Google will automatically enable two-step verification for 150 million users

Google's goal of organizing all of the world's information has, for better or worse, meant that it also possesses those pieces of information, especially the data of millions of people around the world. That makes it one of if not the biggest targets of hackers, and it has worked hard on making its security bulletproof. Unfortunately, the weakest links in that security chain are, in fact, those same Google users that the company has been trying to protect. Stepping up those efforts, Google is announcing that it will turn on 2SV, sometimes called 2FA, for millions of users, whether they like it or not.

Two-step verification (2SV) or two-factor authentication (2FA) has become the most common security measure that's being pushed to supplement rather than replace passwords. It combines the password (something you know) with some other element (something you have), often a smartphone that has an authenticator app installed or can at least receive a one-time PIN (OTP). This has become the first line of defense in light of weak passwords, but, unfortunately, many people still find it inconvenient.

Google has been trying to convince people to enable 2SV for their Google accounts, but it seems that the company will now take matters into its own hand. It has already started automatically configuring some accounts to use 2SV and will require YouTube creators to do likewise. Its most daring move, however, will be to auto-enroll 150 million Google accounts into this 2SV system before 2021 ends.

That's not to say Google will do so blindly, as not all accounts are actually eligible to use 2SV anyway. It will only enable it for those accounts with proper backup mechanisms, it says, quite possibly those that have a phone number associated with their Google accounts. Users are free to disable 2SV, of course, though that might not be advisable from a security standpoint.

Google does acknowledge that its current 2SV options might not be applicable in all scenarios and says that it is working on alternatives.
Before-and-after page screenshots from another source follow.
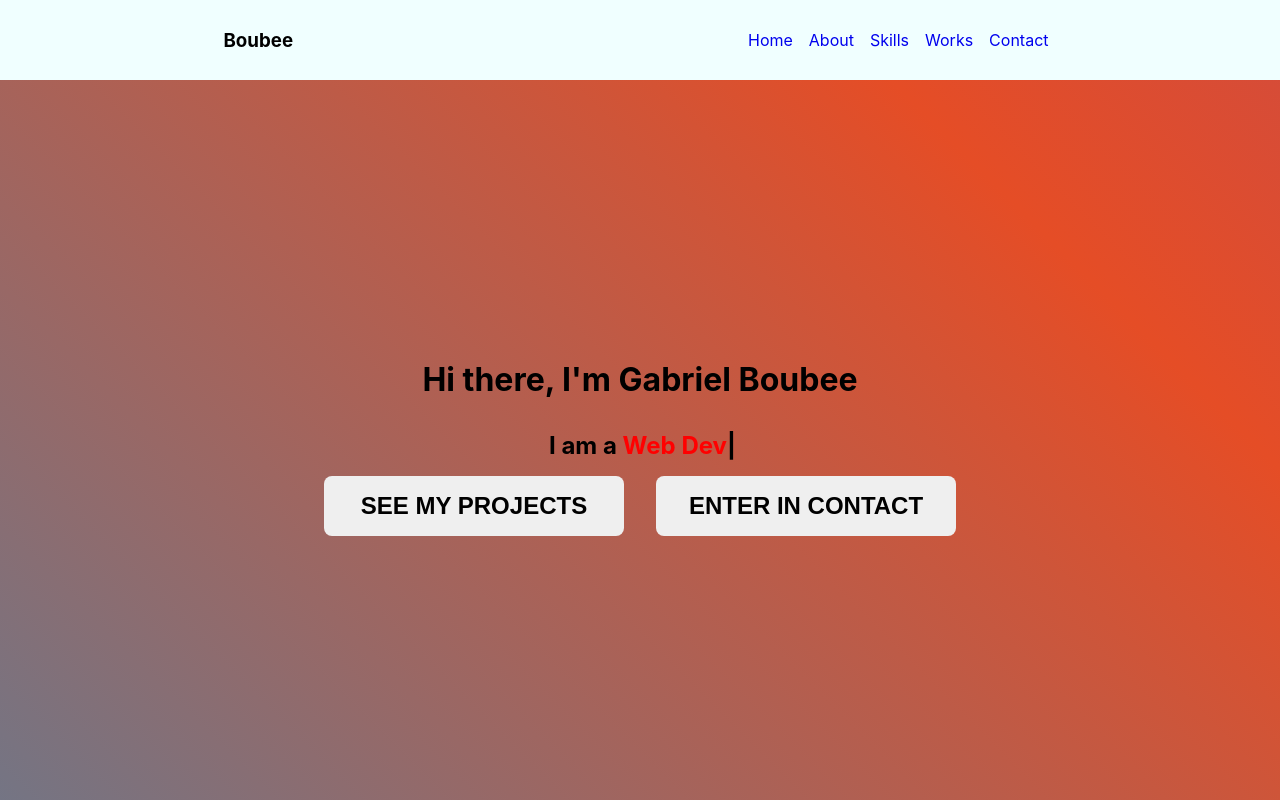
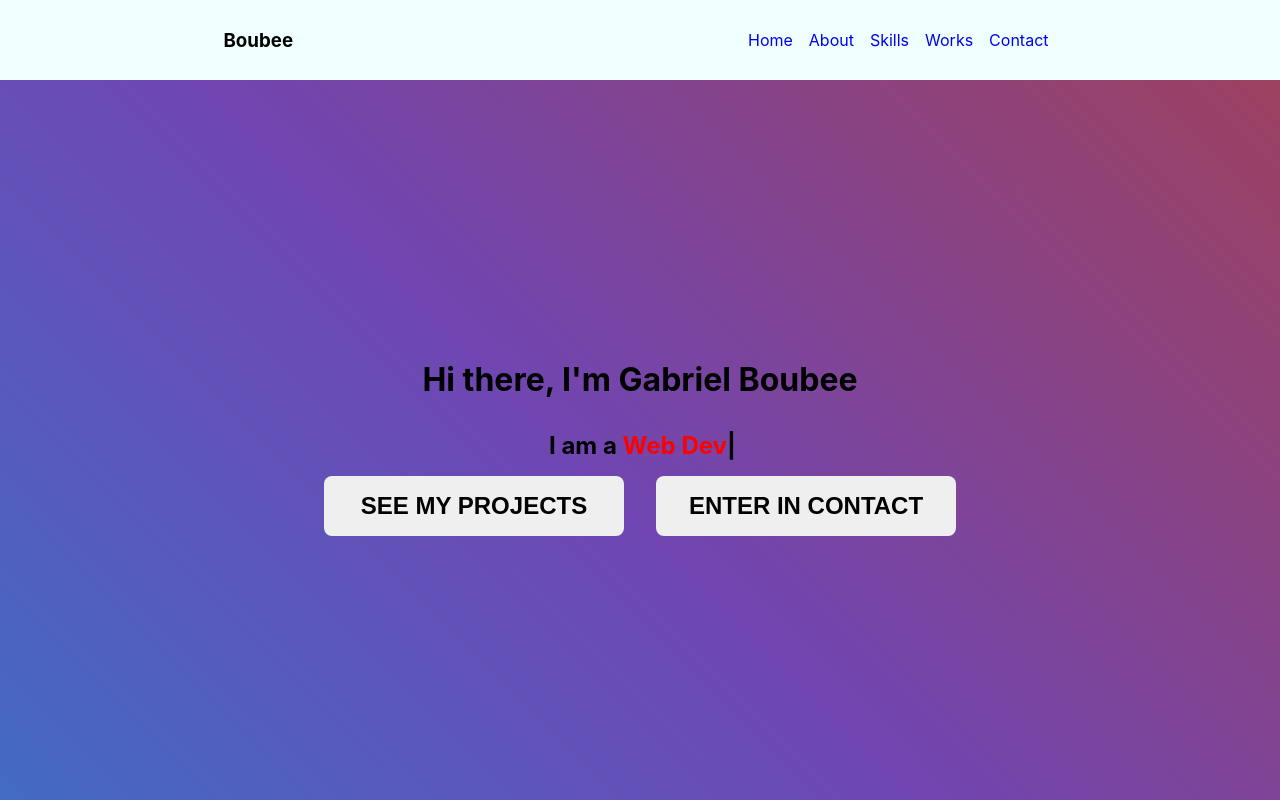
Before and after one commit to gabrielMatosBoubee/portfolio, a React (Create React App) app in the folder app/: page / in a window 1280 px wide. Built offline with nearby package versions, Linux system fonts and the light colour scheme.

Commit message:
modifiquei a cor do body e adicionei animação gradiente

```diff
--- a/app/src/css/HomeFunc.css
+++ b/app/src/css/HomeFunc.css
@@ -61,8 +61,8 @@
 }
 
 body {
-    background: linear-gradient(45deg, #0a9adc, #e54d26, #7046b2);
-    animation: colors 5s ease infinite;
+    background: linear-gradient(45deg, #e54d26, #0a9adc, #7046b2, #c63d14);
+    animation: colors 15s ease infinite;
     background-size: 300% 300%;
 }
 
```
Android phones, for example, now also function as security keys, where one-tap authentication methods can be used when signing into some accounts.